The report said that screening of all givers of $1,000 or more to the regular campaigns was underway for personal solicitations of contributors in that category who had not yet made gifts to the Emergency Fund. For contributors to the regular campaign in the range of $100 to $1,000. a series of fund-raising meetings was being scheduled. In some communities, the report said, the normal campaign structure was being reactivated. In others, individuals were being invited to attend at least one of the several meetings scheduled in almost every Jewish community.
“In a number of communities, synagogues are calling meetings of their membership for fund raising and several communities report that country clubs will close their golf courses for the coming Sunday morning and call all members to a fund raising meeting in the club house.” Solicitation by well known campaign leaders is followed for those who do not attend meetings, the report said.
Most communities plan to reach small givers through telephone solicitation. Central operations on a marathon basis are being manned by regular campaign workers in divisions organized for solicitations among small givers, the report said. Assisting in such mass telephone solicitation efforts are members of women’s divisions and volunteers provided by local organizations and local chapters of national membership groups. Even mail appeals are under consideration if all other means fail to reach any substantial number of small givers, the report indicated.
Communities are urging the immediate translation of both new and old commitments into cash. Many have organized a “messenger service” to pick up checks immediately. They have also recruited volunteers to help tabulate returns in central offices so that funds pouring in may be deposited immediately and checks drawn for transmittal of the UJA. Most communities reported expectations that the entire campaign will be completed by the end of June but none until every possible Jewish family has been reached.
LARGE CITIES REPORT HUGE GIFTS WHILE CAMPAIGN CONTINUES
The CJFWF also presented a series of reports from individual communities as the second week of the Emergency Fund campaign proceeded.
The Jewish Welfare Federation of San Francisco reported that the drive there was well over $1,000,000, after an opening meeting brought $786,000 from 26 contributors. Top gifts included $125,000, and two of $100,000, one of them added to a regular $35,000. The Federation remitted $1,180,000 in full on its 1966 commitment to UJA and an additional cash payment of $1,000,000 on current regular and special emergency gifts.
The Combined Jewish Philanthropies of Boston reported contributions of more than $3,500,000 to the Emergency Fund. The CJP said gifts to the Fund were averaging twice as much as regular gifts and that the spread was growing.
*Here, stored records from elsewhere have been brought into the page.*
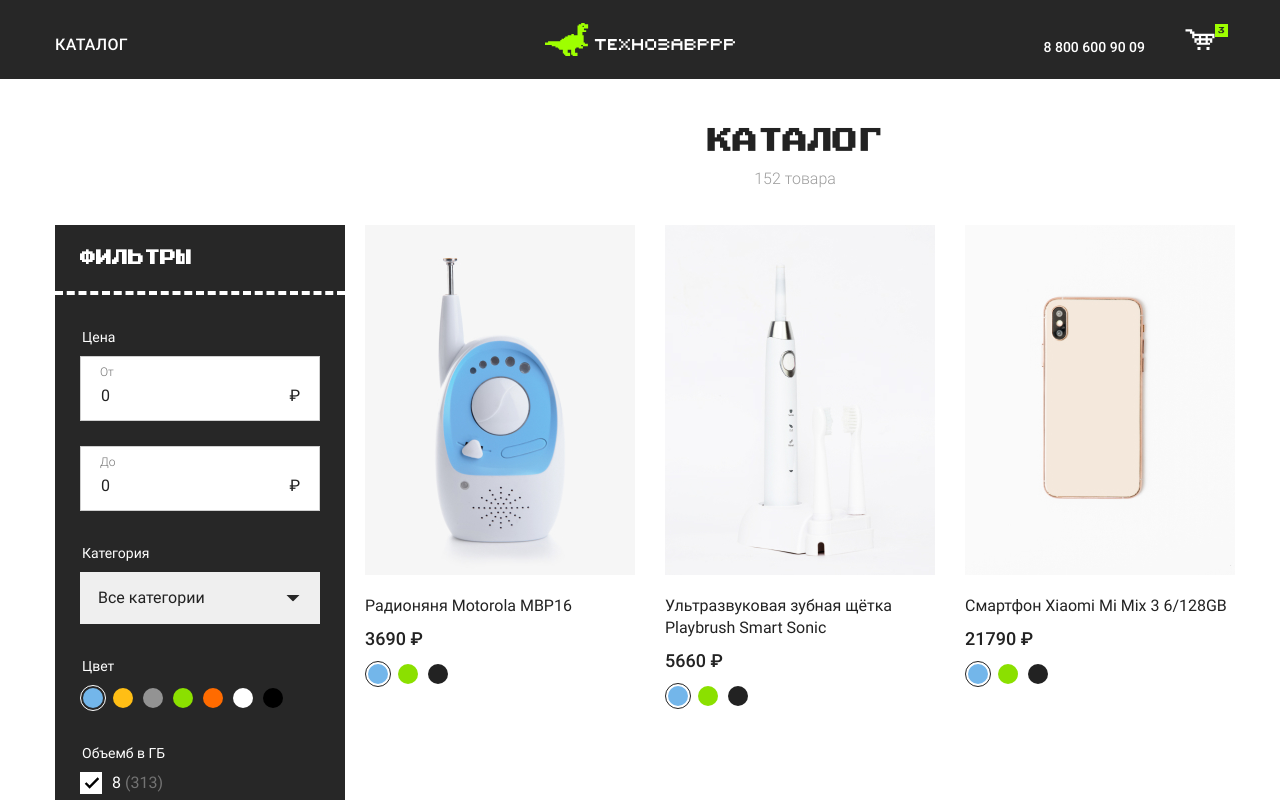
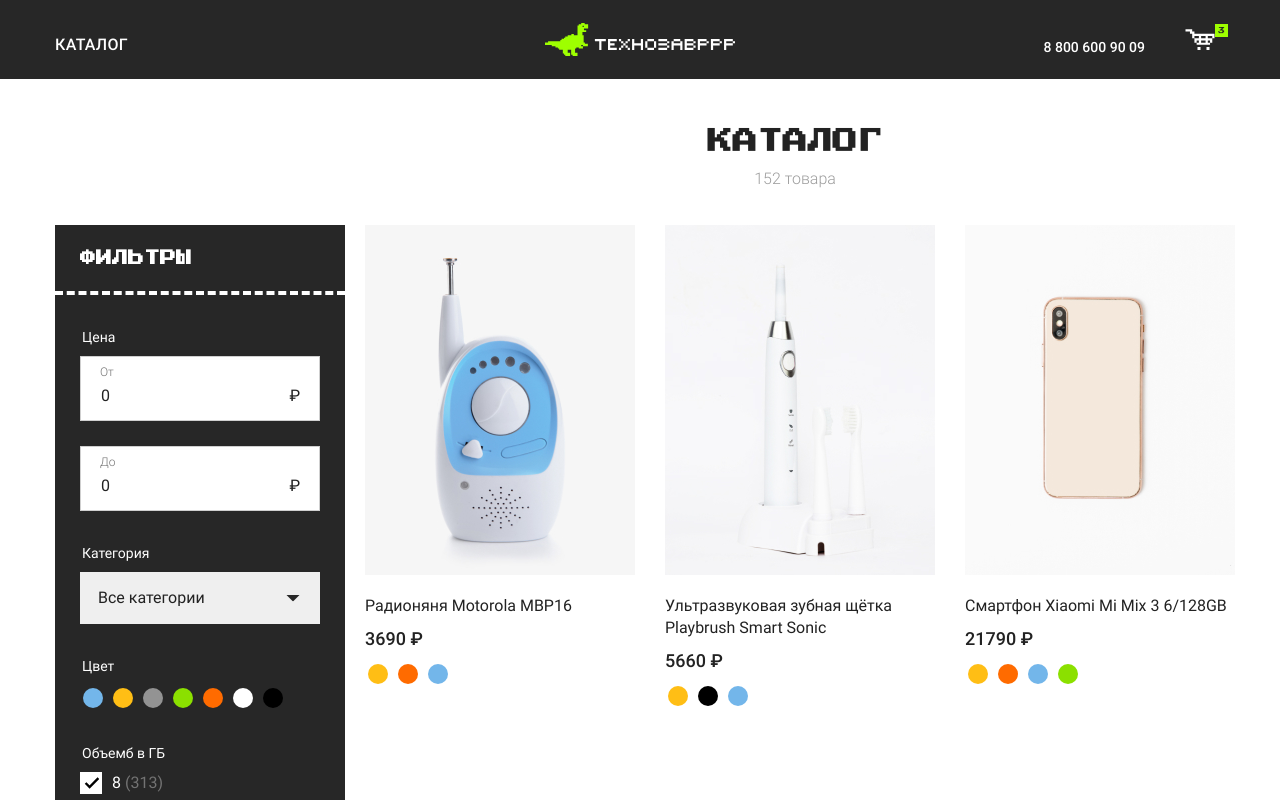
Before and after one commit to Nikolai-Bobrov/tehnozavr, a Vue app: page / in a window 1280 px wide. Shown: the top 800 px of the page. Built offline with nearby package versions, Linux system fonts and the light colour scheme.

Commit message:
Сделана фильтраци я по цветам.

```diff
--- a/src/App.vue
+++ b/src/App.vue
@@ -10,7 +10,7 @@
     </div>
 
     <div class="content__catalog">
-      <ProductFilter :price-from.sync="filterPriceFrom" :price-to.sync="filterPriceTo" :category-id.sync="filterCategoryId"/>
+      <ProductFilter :price-from.sync="filterPriceFrom" :price-to.sync="filterPriceTo" :category-id.sync="filterCategoryId" :color-item.sync="filterColor"/>
 
       <section class="catalog">
         <ProductList :products="products"/>
@@ -40,6 +40,7 @@
       filterPriceFrom: 0,
       filterPriceTo: 0,
       filterCategoryId:0,
+      filterColor: '',
 
 
       page: 1,
@@ -49,6 +50,7 @@
   computed: {
     filteredProduct(){
       let filteredProducts = products;
+
       if(this.filterPriceFrom > 0 ){
         filteredProducts = filteredProducts.filter(product => product.price > this.filterPriceFrom)
       }
@@ -58,8 +60,9 @@
       if(this.filterCategoryId){
         filteredProducts = filteredProducts.filter(product => product.categoryId === this.filterCategoryId)
       }
-
-
+      if(this.filterColor){
+        filteredProducts = filteredProducts.filter(product => product.colors.some(it => it.color === this.filterColor))
+      }
       return filteredProducts
     },
     products() {
--- a/src/components/ProductFilter.vue
+++ b/src/components/ProductFilter.vue
@@ -29,50 +29,13 @@
       <fieldset class="form__block">
         <legend class="form__legend">Цвет</legend>
         <ul class="colors">
-          <li class="colors__item">
+          <li class="colors__item" v-for="colorIt in colors" :key="colorIt.id">
             <label class="colors__label">
-              <input class="colors__radio sr-only" type="radio" name="color" value="#73B6EA"
+              <input class="colors__radio sr-only"  type="radio" name="color" :value="colorIt.color" v-model="currentColor"
                      checked="">
-              <span class="colors__value" style="background-color: #73B6EA;">
+              <span class="colors__value" :style="{ backgroundColor: colorIt.color }" >
                   </span>
             </label>
-          </li>
-          <li class="colors__item">
-            <label class="colors__label">
-              <input class="colors__radio sr-only" type="radio" name="color" value="#FFBE15">
-              <span class="colors__value" style="background-color: #FFBE15;">
-                  </span>
-            </label>
-          </li>
-          <li class="colors__item">
-            <label class="colors__label">
-              <input class="colors__radio sr-only" type="radio" name="color" value="#939393">
-              <span class="colors__value" style="background-color: #939393;">
-                </span></label>
-          </li>
-          <li class="colors__item">
-            <label class="colors__label">
-              <input class="colors__radio sr-only" type="radio" name="color" value="#8BE000">
-              <span class="colors__value" style="background-color: #8BE000;">
-                </span></label>
-          </li>
-          <li class="colors__item">
-            <label class="colors__label">
-              <input class="colors__radio sr-only" type="radio" name="color" value="#FF6B00">
-              <span class="colors__value" style="background-color: #FF6B00;">
-                </span></label>
-          </li>
-          <li class="colors__item">
-            <label class="colors__label">
-              <input class="colors__radio sr-only" type="radio" name="color" value="#FFF">
-              <span class="colors__value" style="background-color: #FFF;">
-                </span></label>
-          </li>
-          <li class="colors__item">
-            <label class="colors__label">
-              <input class="colors__radio sr-only" type="radio" name="color" value="#000">
-              <span class="colors__value" style="background-color: #000;">
-                </span></label>
           </li>
         </ul>
       </fieldset>
@@ -151,19 +114,24 @@
 
 <script>
 import categories from "@/data/categories";
+import colors from "@/data/colors";
 
 export default {
   data(){
     return {
       currentPriceFrom: 0,
       currentPriceTo: 0,
-      currentCategoryId: 0
+      currentCategoryId: 0,
+      currentColor: ''
     }
   },
-  props: ['priceFrom', 'priceTo', 'categoryId'],
+  props: ['priceFrom', 'priceTo', 'categoryId', 'colorItem'],
   computed: {
     categories(){
       return categories;
+    },
+    colors(){
+      return colors
     }
   },
   watch:{
@@ -175,6 +143,9 @@
     },
     categoryId(value){
       this.currentCategoryId = value;
+    },
+    colorItem(value){
+      this.currentColor = value;
     }
   },
   methods: {
@@ -182,11 +153,13 @@
       this.$emit('update:priceFrom', this.currentPriceFrom);
       this.$emit('update:priceTo', this.currentPriceTo);
       this.$emit('update:categoryId', this.currentCategoryId);
+      this.$emit('update:colorItem', this.currentColor);
     },
     reset(){
       this.$emit('update:priceFrom', 0);
       this.$emit('update:priceTo', 0);
       this.$emit('update:categoryId', 0);
+      this.$emit('update:colorItem', '');
     }
   }
 }
--- a/src/components/ProductItem.vue
+++ b/src/components/ProductItem.vue
@@ -12,37 +12,27 @@
               {{ product.price }} ₽
             </span>
     <ul class="colors colors--black">
-      <li class="colors__item">
+      <li class="colors__item" v-for="prodColor in product.colors" :key="prodColor.id">
         <label class="colors__label">
-          <input class="colors__radio sr-only" type="radio" value="#73B6EA" v-model="color">
-          <span class="colors__value" style="background-color: #73B6EA;">
+          <input class="colors__radio sr-only" type="radio" :value="prodColor.color" v-model="color" >
+          <span class="colors__value" :style="{ backgroundColor: prodColor.color }">
                   </span>
         </label>
       </li>
-      <li class="colors__item">
-        <label class="colors__label">
-          <input class="colors__radio sr-only" type="radio" value="#8BE000" v-model="color">
-          <span class="colors__value" style="background-color: #8BE000;">
-                  </span>
-        </label>
-      </li>
-      <li class="colors__item">
-        <label class="colors__label">
-          <input class="colors__radio sr-only" type="radio" value="#222" v-model="color">
-          <span class="colors__value" style="background-color: #222;">
-                  </span>
-        </label>
-      </li>
+
     </ul>
   </li>
 </template>
 
 <script>
 
+import colors from "@/data/colors";
+
 export default {
+
   data(){
     return {
-      color: '#73B6EA'
+      color: ''
     }
   },
   props: ['product']
--- /dev/null
+++ b/src/data/colors.js
@@ -0,0 +1,30 @@
+export default [
+    {
+        id:1,
+        color: '#73B6EA'
+    },
+    {
+        id:2,
+        color: '#FFBE15'
+    },
+    {
+        id:3,
+        color: '#939393'
+    },
+    {
+        id:4,
+        color: '#8BE000'
+    },
+    {
+        id:5,
+        color: '#FF6B00'
+    },
+    {
+        id:6,
+        color: '#FFF'
+    },
+    {
+        id:7,
+        color: '#000'
+    },
+];
--- a/src/data/products.js
+++ b/src/data/products.js
@@ -4,83 +4,145 @@
         categoryId: 4,
         title: 'Радионяня Motorola MBP16',
         price:  3690,
-        image: 'img/radio.jpg'
+        image: 'img/radio.jpg',
+        colors: [
+            {id:1, color:'#FFBE15'},
+            {id:2, color:'#FF6B00'},
+            {id:3, color:'#73B6EA'}
+        ],
     },
     {
         id:2,
         categoryId: 1,
         title: 'Ультразвуковая зубная щётка Playbrush Smart Sonic',
         price:  5660,
-        image: 'img/toothbrush.jpg'
+        image: 'img/toothbrush.jpg',
+        colors: [
+            {id:1, color:'#FFBE15'},
+            {id:2, color:'#000'},
+            {id:3, color:'#73B6EA'}
+        ],
     },
+
     {
         id:3,
         categoryId: 2,
         title: 'Смартфон Xiaomi Mi Mix 3 6/128GB',
         price:  21790,
-        image: 'img/phone.jpg'
+        image: 'img/phone.jpg',
+        colors: [
+            {id:1, color:'#FFBE15'},
+            {id:2, color:'#FF6B00'},
+            {id:3, color:'#73B6EA'},
+            {id:4, color: '#8BE000'}
+        ],
     },
     {
         id:4,
         categoryId: 3,
         title: 'Электроскейт Razor Cruiser',
         price:  24690,
-        image: 'img/board.jpg'
+        image: 'img/board.jpg',
+        colors: [
+            {id:1, color:'#FFBE15'},
+            {id:2, color:'#FF6B00'},
+            {id:3, color:'#73B6EA'}
+        ],
     },
     {
         id:5,
         categoryId: 2,
         title: 'Смартфон Xiaomi Mi A3 4/64GB Android One',
         price:  14960,
-        image: 'img/phone-2.jpg'
+        image: 'img/phone-2.jpg',
+        colors: [
+            {id:1, color:'#FFBE15'},
+            {id:2, color:'#000'},
+            {id:3, color:'#73B6EA'}
+        ],
     },
     {
         id:6,
         categoryId: 2,
         title: 'Смартфон Xiaomi Redmi 6/128GB',
         price:  8960,
-        image: 'img/phone-3.jpg'
+        image: 'img/phone-3.jpg',
+        colors: [
+            {id:1, color:'#FFBE15'},
+            {id:2, color:'#8BE000'},
+            {id:3, color:'#73B6EA'}
+        ],
     },
     {
         id:7,
         categoryId: 3,
         title: 'Электрический дрифт-карт Razor Crazy Cart',
         price:  39900,
-        image: 'img/bicycle.jpg'
+        image: 'img/bicycle.jpg',
+        colors: [
+            {id:1, color:'#FFBE15'},
+            {id:2, color:'#8BE000'},
+            {id:3, color:'#73B6EA'}
+        ],
     },
     {
         id:8,
         categoryId: 3,
         title: 'Гироскутер Razor Hovertrax 2.0',
         price:  34900,
-        image: 'img/wheels.jpg'
+        image: 'img/wheels.jpg',
+        colors: [
+            {id:1, color:'#73B6EA'},
+            {id:2, color:'#000'},
+            {id:3, color:'#939393'}
+        ],
     },
     {
         id:9,
         categoryId: 3,
         title: 'Детский трюковой самокат Razor Grom',
         price:  4990,
-        image: 'img/scooter.jpg'
+        image: 'img/scooter.jpg',
+        colors: [
+            {id:1, color:'#FFBE15'},
+            {id:2, color:'#8BE000'},
+            {id:3, color:'#73B6EA'}
+        ],
     },
     {
         id:10,
         categoryId: 3,
         title: 'Роллерсёрф Razor RipStik Air Pro',
         price:  6690,
-        image: 'img/ripstik.jpg'
+        image: 'img/ripstik.jpg',
+        colors: [
+            {id:1, color:'#FFBE15'},
+            {id:2, color:'#000'},
+            {id:3, color:'#73B6EA'}
+        ],
     },
     {
         id:11,
         categoryId: 5,
         title: 'Наушники AirPods с беспроводным зарядным футляром',
         price:  16560,
-        image: 'img/airpods.jpg'
+        image: 'img/airpods.jpg',
+        colors: [
+            {id:1, color:'#FFBE15'},
+            {id:2, color:'#FF6B00'},
+            {id:3, color:'#000'}
+        ],
     },
     {
         id:12,
         categoryId: 5,
         title: 'Наушники Sony',
         price:  30690,
-        image: 'img/headphones.jpg'
+        image: 'img/headphones.jpg',
+        colors: [
+            {id:1, color:'#8BE000'},
+            {id:2, color:'#FF6B00'},
+            {id:3, color:'#73B6EA'}
+        ],
     },
 ]
```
The CJP has already remitted $4,150,000 to the UJA. Top Boston Jewish leaders are personally contacting top prospects.
The Hartford Jewish Federation reported that with receipt of four gifts of more than $100,000 each, it had reached $2,000,000 for the Emergency Fund and had transmitted $1,000,000 in cash to the UJA.
The Dallas Jewish Welfare Federation said it had reached $1,560,000 in commitments from only 300 givers and that it had sent the UJA $1,900,000 in cash, on commitments to the spring campaign and the Emergency Fund.
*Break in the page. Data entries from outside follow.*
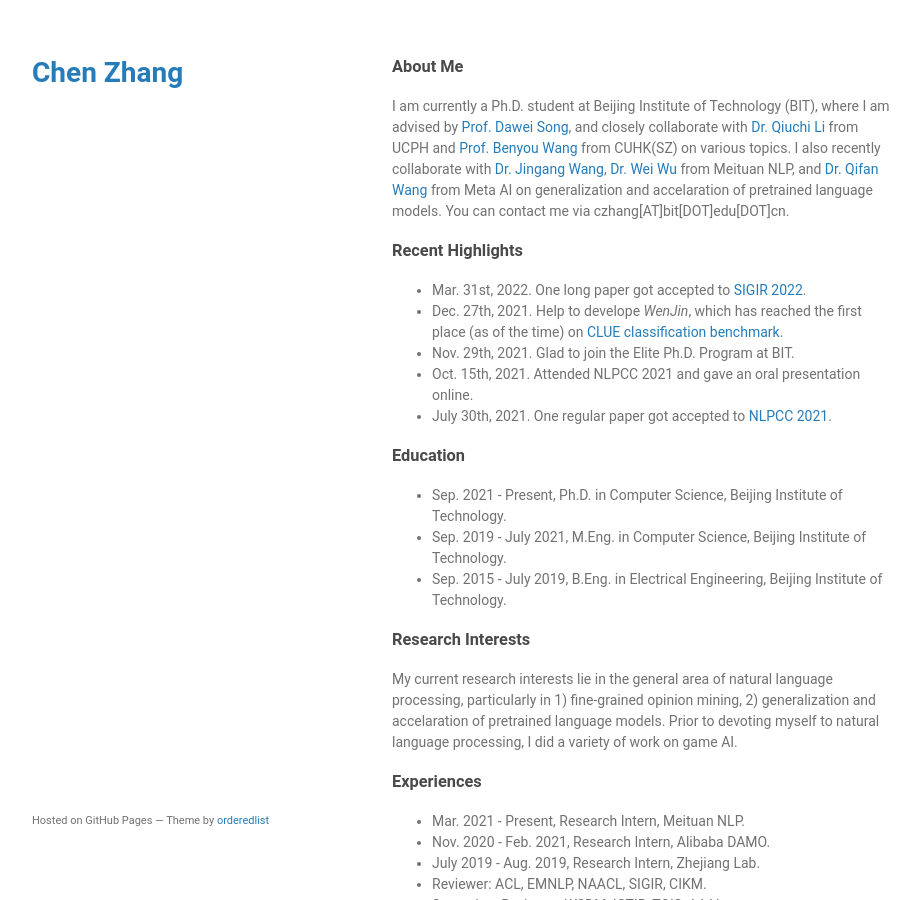
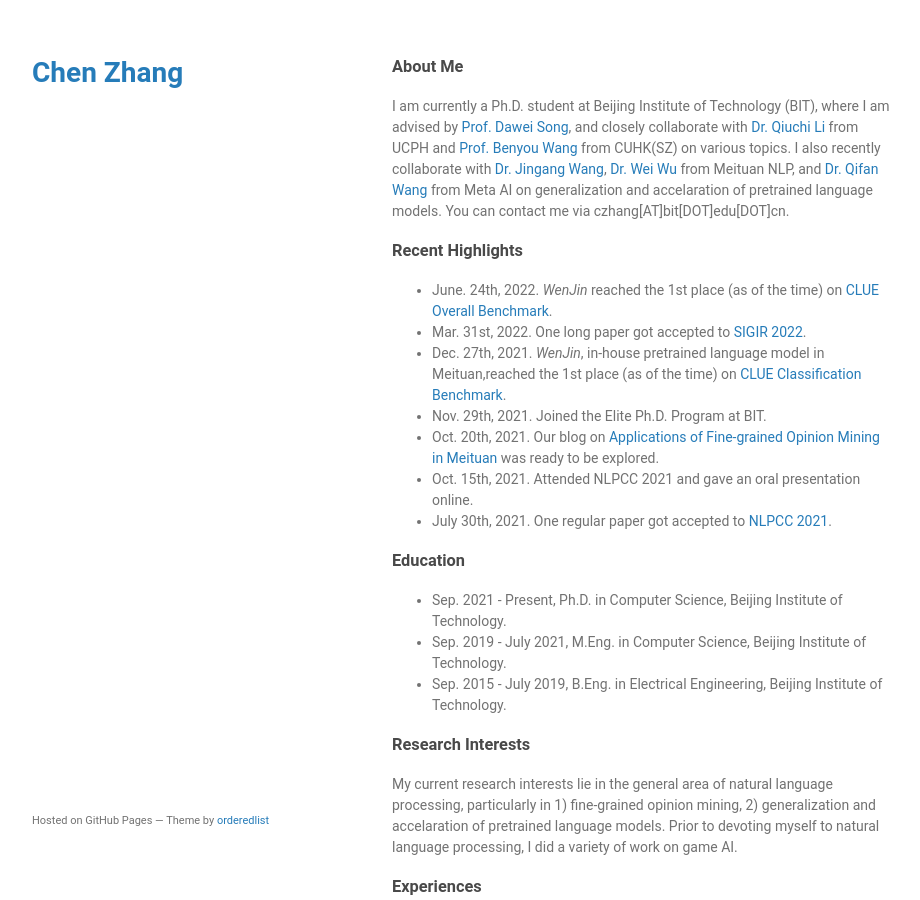
Before and after one commit to GeneZC/genezc.github.io, a Jekyll site: the page built from index.md, in a window 1280 px wide and 900 px high. Shown: the whole window, without its empty margins (178-1098 px from the left). Built offline with Jekyll 4.4.1, drawn with Linux system fonts in a browser that asks for light colours; our own code applies the rules of GitHub Pages for plain Markdown files.

Commit message:
Update index.md

```diff
--- a/index.md
+++ b/index.md
@@ -8,9 +8,11 @@ I am currently a Ph.D. student at Beijing Institute of Technology (BIT), where I
 
 ### Recent Highlights
 
+* June. 24th, 2022. *WenJin* reached the 1st place (as of the time) on [CLUE Overall Benchmark](https://www.cluebenchmarks.com/rank.html).
 * Mar. 31st, 2022. One long paper got accepted to [SIGIR 2022](https://sigir.org/sigir2022/program/accepted/).
-* Dec. 27th, 2021. Help to develope *WenJin*, which has reached the first place (as of the time) on [CLUE classification benchmark](https://www.cluebenchmarks.com/classification.html).
-* Nov. 29th, 2021. Glad to join the Elite Ph.D. Program at BIT.
+* Dec. 27th, 2021. *WenJin*, in-house pretrained language model in Meituan,reached the 1st place (as of the time) on [CLUE Classification Benchmark](https://www.cluebenchmarks.com/classification.html).
+* Nov. 29th, 2021. Joined the Elite Ph.D. Program at BIT.
+* Oct. 20th, 2021. Our blog on [Applications of Fine-grained Opinion Mining in Meituan](https://tech.meituan.com/2021/10/20/the-applications-of-sentiment-analysis-meituan.html) was ready to be explored.
 * Oct. 15th, 2021. Attended NLPCC 2021 and gave an oral presentation online.
 * July 30th, 2021. One regular paper got accepted to [NLPCC 2021](http://tcci.ccf.org.cn/conference/2021/).
 
```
The Toronto United Jewish Welfare Fund reported it had already passed the $5,000,000 mark and had transmitted $4,230,000 to the UJA. One Country Club is asking every member for a minimum gift of $1,000.
The General Jewish Committee in Providence, R.L, said that it had reached the $2,100,000 mark in its updated fall campaign and expected to achieve at least three times the 1966 results of $800,000. The Committee said gifts included two of $150,000 each, three of $100,000 each and 20 in the range of $25,000 to $60,000.
The Denver Allied Jewish Community Council drive has reached $630,000 of which $430,000 is from a group of top leaders and $200,000 from a rally attended by 2,000 people.
The New Orleans Jewish Welfare Federation reported that $640,000 was already committed, well over the total of the regular spring campaign and that $325,000 was transmitted in cash. The Indianapolis Jewish Welfare Federation reported $433,000; the Louisville Conference of Jewish Organizations reported $500,000; the Kansas City Jewish Federation and Council reported $500,000; the Albany Jewish Community Council reported $450,000; the Atlantic City Federation of Jewish Agencies reported $167,000; the Omaha Jewish Federation reported $250,000; the Gary Northwest Indiana Jewish Welfare Federation reported $183,000; the Madison, Wise., Jewish Welfare Council reported $111,000; the Rockford, 111., Jewish Community Council reported $125,000.